This development is, of course, not unconnected with the Pythagorean revival in philosophy. But by then the Pythagorean ban on eating meat had been reinforced by a philosophical tradition going back to Theophrastus and Xenocrates, the heads of Lyceum and Academy respectively in the late fourth century B.C. Theophrastus’ work On Piety (much of which has been preserved in Porphyry’s On Abstinence) presented a systematic argument against animal sacrifice, with an interesting theory on the prehistory of divine worship. Theophrastus cited Empedocles on the Golden Age (when Aphrodite ruled instead of Zeus, and “the altar was not drenched with the unspeakable slaughter of bulls”), and he claimed that the original offerings to the gods were made exclusively from the fruits of the earth.
Theophrastus emphasizes the anatomical and psyholocial features that we share with the animals, above all, sense perception and feeling. He thus offers, for the first time, a philosophical basis for the notion of a moral community between us and the animals. On this view, we have the right to kill dangerous animals, but only in the same way that we have a right to protect ourselves against criminal human beings. Xenocrates, on the other hand, was concerned not only to protect animals but also to preserve the human being from contamination: animal food will assimilate the eater to the souls of irrational beasts. In Xenocrates we recognize a forerunner of the NeoPythagorean asceticism. Xenocrates; successor Polemon defended a similar view, and abstinence from meat became characteristic of the Platonic school. The writing of Xenocrates and Polemon are lost, but the Platonist case for vegetarianism, on a wide variety of grounds, is abundantly preserved in the writings of Plutarch, notably On the Eating of Flesh, Whether Aquatic Animals are more Intelligent than Land Animals, and On the Use of Reason by Brutes

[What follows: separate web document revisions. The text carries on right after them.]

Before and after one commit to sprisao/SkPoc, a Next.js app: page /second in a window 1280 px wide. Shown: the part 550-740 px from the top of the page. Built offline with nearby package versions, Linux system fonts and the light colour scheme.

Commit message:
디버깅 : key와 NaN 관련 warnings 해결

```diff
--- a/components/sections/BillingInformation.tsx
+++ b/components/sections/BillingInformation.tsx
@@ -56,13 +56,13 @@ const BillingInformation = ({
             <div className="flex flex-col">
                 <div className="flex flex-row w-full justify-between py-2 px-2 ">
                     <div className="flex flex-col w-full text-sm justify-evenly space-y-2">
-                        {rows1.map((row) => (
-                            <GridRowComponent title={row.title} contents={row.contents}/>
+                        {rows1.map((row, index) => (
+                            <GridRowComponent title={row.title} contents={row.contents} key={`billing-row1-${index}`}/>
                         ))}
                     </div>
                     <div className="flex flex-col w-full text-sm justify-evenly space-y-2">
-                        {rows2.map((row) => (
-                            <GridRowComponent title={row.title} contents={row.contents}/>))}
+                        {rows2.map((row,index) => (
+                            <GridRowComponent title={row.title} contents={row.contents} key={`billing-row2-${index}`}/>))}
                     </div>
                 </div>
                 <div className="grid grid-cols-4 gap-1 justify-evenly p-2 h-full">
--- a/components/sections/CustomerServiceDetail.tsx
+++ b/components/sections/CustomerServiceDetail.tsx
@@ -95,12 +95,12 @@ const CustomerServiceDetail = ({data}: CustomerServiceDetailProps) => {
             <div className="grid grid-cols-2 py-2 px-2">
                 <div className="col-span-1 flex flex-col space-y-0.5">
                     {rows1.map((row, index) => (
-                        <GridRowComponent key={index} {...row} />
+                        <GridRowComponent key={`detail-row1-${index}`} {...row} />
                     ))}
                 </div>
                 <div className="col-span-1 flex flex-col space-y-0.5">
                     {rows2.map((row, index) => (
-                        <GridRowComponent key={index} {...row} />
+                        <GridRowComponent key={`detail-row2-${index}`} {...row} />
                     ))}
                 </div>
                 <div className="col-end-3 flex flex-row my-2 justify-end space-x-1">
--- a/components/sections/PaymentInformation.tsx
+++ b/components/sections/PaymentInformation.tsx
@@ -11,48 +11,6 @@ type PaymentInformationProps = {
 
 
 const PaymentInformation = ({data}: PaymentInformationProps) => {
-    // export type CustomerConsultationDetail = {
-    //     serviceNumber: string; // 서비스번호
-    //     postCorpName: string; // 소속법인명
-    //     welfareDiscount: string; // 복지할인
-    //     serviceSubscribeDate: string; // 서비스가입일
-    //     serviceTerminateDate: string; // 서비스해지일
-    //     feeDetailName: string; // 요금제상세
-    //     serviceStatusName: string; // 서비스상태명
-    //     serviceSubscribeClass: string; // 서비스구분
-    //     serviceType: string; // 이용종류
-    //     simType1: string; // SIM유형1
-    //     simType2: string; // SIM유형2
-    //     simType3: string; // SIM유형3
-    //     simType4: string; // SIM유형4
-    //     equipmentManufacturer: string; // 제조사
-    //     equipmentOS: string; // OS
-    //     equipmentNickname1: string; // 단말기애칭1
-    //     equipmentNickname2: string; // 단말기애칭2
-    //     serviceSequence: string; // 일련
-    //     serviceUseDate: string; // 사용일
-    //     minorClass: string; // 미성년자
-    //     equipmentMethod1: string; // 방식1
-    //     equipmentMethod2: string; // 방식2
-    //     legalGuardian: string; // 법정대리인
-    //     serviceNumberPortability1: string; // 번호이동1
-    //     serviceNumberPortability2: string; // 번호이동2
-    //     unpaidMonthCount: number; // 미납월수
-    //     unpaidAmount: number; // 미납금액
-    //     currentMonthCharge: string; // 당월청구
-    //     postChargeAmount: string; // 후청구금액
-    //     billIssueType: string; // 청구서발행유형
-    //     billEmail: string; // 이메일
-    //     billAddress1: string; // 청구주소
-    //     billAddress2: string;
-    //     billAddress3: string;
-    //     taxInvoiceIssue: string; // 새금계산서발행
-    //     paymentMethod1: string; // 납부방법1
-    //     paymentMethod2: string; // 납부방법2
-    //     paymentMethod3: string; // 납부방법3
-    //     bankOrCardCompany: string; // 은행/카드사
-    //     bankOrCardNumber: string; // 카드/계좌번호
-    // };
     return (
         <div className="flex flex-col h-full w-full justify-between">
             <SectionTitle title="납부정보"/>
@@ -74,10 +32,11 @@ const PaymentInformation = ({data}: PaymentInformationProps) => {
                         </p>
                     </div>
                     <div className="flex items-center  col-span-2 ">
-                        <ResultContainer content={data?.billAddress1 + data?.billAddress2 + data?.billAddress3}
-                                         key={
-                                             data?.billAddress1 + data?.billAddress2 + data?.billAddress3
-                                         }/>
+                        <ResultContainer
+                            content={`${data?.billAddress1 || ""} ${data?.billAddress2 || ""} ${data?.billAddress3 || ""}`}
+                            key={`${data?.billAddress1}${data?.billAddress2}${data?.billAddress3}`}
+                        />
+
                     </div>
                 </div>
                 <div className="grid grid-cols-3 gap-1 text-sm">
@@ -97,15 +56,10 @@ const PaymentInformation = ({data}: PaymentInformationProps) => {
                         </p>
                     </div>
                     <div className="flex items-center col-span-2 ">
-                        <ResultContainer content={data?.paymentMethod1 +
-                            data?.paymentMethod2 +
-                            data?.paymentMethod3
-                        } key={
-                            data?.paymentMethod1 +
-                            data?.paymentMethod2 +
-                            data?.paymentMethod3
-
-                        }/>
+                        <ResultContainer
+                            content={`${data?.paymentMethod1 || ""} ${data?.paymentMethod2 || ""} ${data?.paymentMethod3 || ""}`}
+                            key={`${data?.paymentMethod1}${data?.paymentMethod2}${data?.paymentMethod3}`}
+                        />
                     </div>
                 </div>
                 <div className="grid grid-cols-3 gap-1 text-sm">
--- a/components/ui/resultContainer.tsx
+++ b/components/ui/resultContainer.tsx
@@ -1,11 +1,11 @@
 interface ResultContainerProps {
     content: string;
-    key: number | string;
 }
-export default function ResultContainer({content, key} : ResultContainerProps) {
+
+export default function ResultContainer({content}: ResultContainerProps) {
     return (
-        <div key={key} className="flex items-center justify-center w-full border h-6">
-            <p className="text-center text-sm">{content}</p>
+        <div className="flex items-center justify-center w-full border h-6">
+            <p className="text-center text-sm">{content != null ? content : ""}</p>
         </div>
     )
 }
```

Diodorus Siculus reported that the Druids were “philosophers and theologians,” “skilled in the divine nature,” and able to communicate with the gods. Julius Caesar wrote that they had philosophical and religious beliefs pertaining to the “powers and spheres of action of the immortal gods”; that they had “much knowledge of the stars and their motion, of the size of the world and of the earth, of natural philosophy.”
Strabo and Cicero said the Druids had the knowledge of nature which the Greeks called physiologia. Other ancient writers linked the Druids with the Pythagoreans. Diodorus, Ammianus and Valerius Maximus associated the Druidic belief in immortality with the theory of metempsychosis, making Druids “members of the intimate fellowship of the Pythagorean faith.” Some went further and derived the Pythagorean school of philosophy from the Druids. Iamblichus, for example, maintained that Pythagoras was acquainted with the Celtic mysteries, a statement confirmed by Clement of Alexandria, who in about AD 200 wrote that philosophy had been studied by the Druids before the Greeks.
One of the few things that both the Greco-Roman and the vernacular Irish sources agree on about the druids is that they played an important part in pagan Celtic society. In his description, Julius Caesar claimed that they were one of the two most important social groups in the region (alongside the equites, or nobles) and were responsible for organizing worship and sacrifices, divination, and judicial procedure in Gaulish, British and Irish society.
Alexander Cornelius Polyhistor referred to the Druids as philosophers and called their doctrine of the immortality of the soul and reincarnation or metempsychosis “Pythagorean”:
Others have invoked common Indo-European parallels…
So if the Pythagoreans practiced vegetarianism + forbade animal sacrifice… and they learned from or were Druids… and the Druids kept the Lore / Law for all Celtic society I think it would be a reasonable assumption that the entire Celtic society in origin were vegetarian… and there are common Indo-European parallels
The Avesta of Zoroaster (Iran)
The Vedas of India + Thule…
The inhabitants or people of Thule are described in most detail by Strabo in his Geographica, having preserved fragments of the account of Pytheas who was an alleged eye-witness in the 4th century BC:
…the people (of Thule) live on millet and other herbs, and on fruits and roots; and where there are grain and honey, the people get their beverage, also, from them. As for the grain, he says, since they have no pure sunshine, they pound it out in large storehouses, after first gathering in the ears thither; for the threshing floors become useless because of this lack of sunshine and because of the rains.